Degree Name

Doctor of Philosophy


Educational Leadership, Research and Technology

First Advisor

Dr. Jianping Shen

Second Advisor

Dr. Louann Bierlein Palmer

Third Advisor

Dr. Jessaca Spybrook


Student success, regional online school, student-level predictors, school-level predictors


Online education options in the K-12 environment have steadily increased from the infancy of online education at the turn of the millennia. Educators have utilized this format to meet the many different needs that exist for all students. Early research into the academic success of students in these environments prior to 2000 indicated there was no significant difference in student achievement for distance learning as compared to face-to-face learning. Since 2000, there has been increased focus on student performance in higher education online environments, but research is limited for K-12 schools. For the research that does exist, school-level variables and the reasons why students select online environments have not been investigated.

This study examines the within-school and between-school factors that predict the performance of students in online environments utilizing hierarchical linear modeling (HLM). The data sample represents information from a regional online school (ROS) that enrolls 9-12 students in online coursework from local schools in the region. The sample included 886 students from 36 local schools. The student-level variables that were investigated included prior student performance, special education status, student free or reduced-price lunch status, race, gender, age, and the reason for selecting online coursework. The school-level variables included in the analyses were school enrollment, percentage of students who qualify for free or reducedprice lunch, school average SAT score, percentage of Black students enrolled, and percentage of Hispanic students enrolled. This study analyzed student overall performance, mathematics performance, and English language arts (ELA) performance at the ROS utilizing three models: the unconditional model, the control model with student-level variables, and the full model with school-level variables. A fourth model was applied to a subset of the data for each academic area and included students’ reason for choosing online coursework at level 1.

The results identified multiple significant factors that predicted student performance. At the student level for all three academic areas, prior academic performance (GPA) was a positive predictor of student achievement while special education status and qualification for free or reduced-price lunch were negative predictors. At the school level, the only significant predictor is the average SAT score which positively predicts overall academic achievement at the ROS. When the students’ reasons for selecting online coursework were analyzed, health reasons were a significant negative predictor for overall academic performance. Behavioral reasons were a significant positive predictor and family reasons were significant negative predictor of mathematics achievement at the ROS.

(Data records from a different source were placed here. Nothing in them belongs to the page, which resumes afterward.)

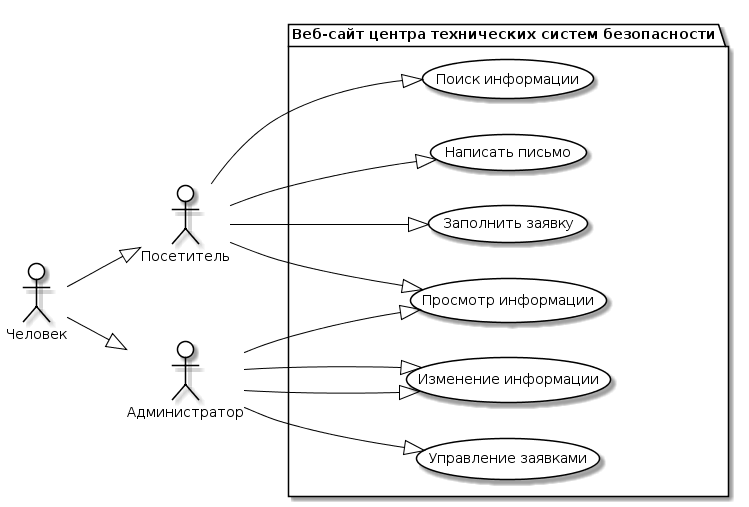
The PlantUML diagram File/useCase.png in MaiorovP/design2-student-page, before a commit.
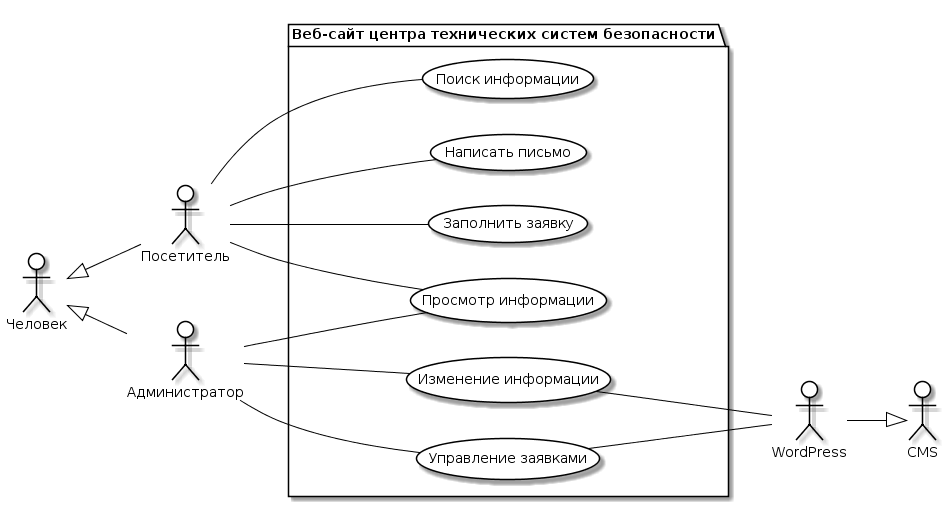
The same file after the commit.

Diff of the diagram source:
```diff
@@ -13,6 +13,8 @@
 actor M as "Посетитель"
 actor M0 as "Человек"
 actor G as "Администратор"
+actor T as "WordPress"
+actor T0 as "CMS"
 
 package APP as "Веб-сайт центра технических систем безопасности"{
 usecase A as "Поиск информации"
@@ -22,14 +24,17 @@
 usecase E as "Изменение информации"
 usecase I as "Заполнить заявку"
 }
-G --|> (E)
-M0 --|> M
-M0 --|> G
-M --|> A
-M --|> B
-M --|> C
-M --|> I
-G --|> B
-G --|> D
-G --|> E
+
+M -- A
+M -- B
+M -- C
+M -- I
+G -- B
+G -- D
+G -- E
+T --|> T0
+E -- T
+D -- T
+M0 <|-- M
+M0 <|-- G
 @enduml
```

The findings on significant predictors of student success in online classes are important information for students, parents, educators, and others. These findings can provide clarity in decision making around the placement and support of students. They also provide important areas of focus for program quality and improvement to support student success. Future research could investigate further the relationship between special education classifications, other school level factors, and additional reasons for selecting online courses, on the one hand, and success in on-line classes, on the other.

Access Setting

Dissertation-Open Access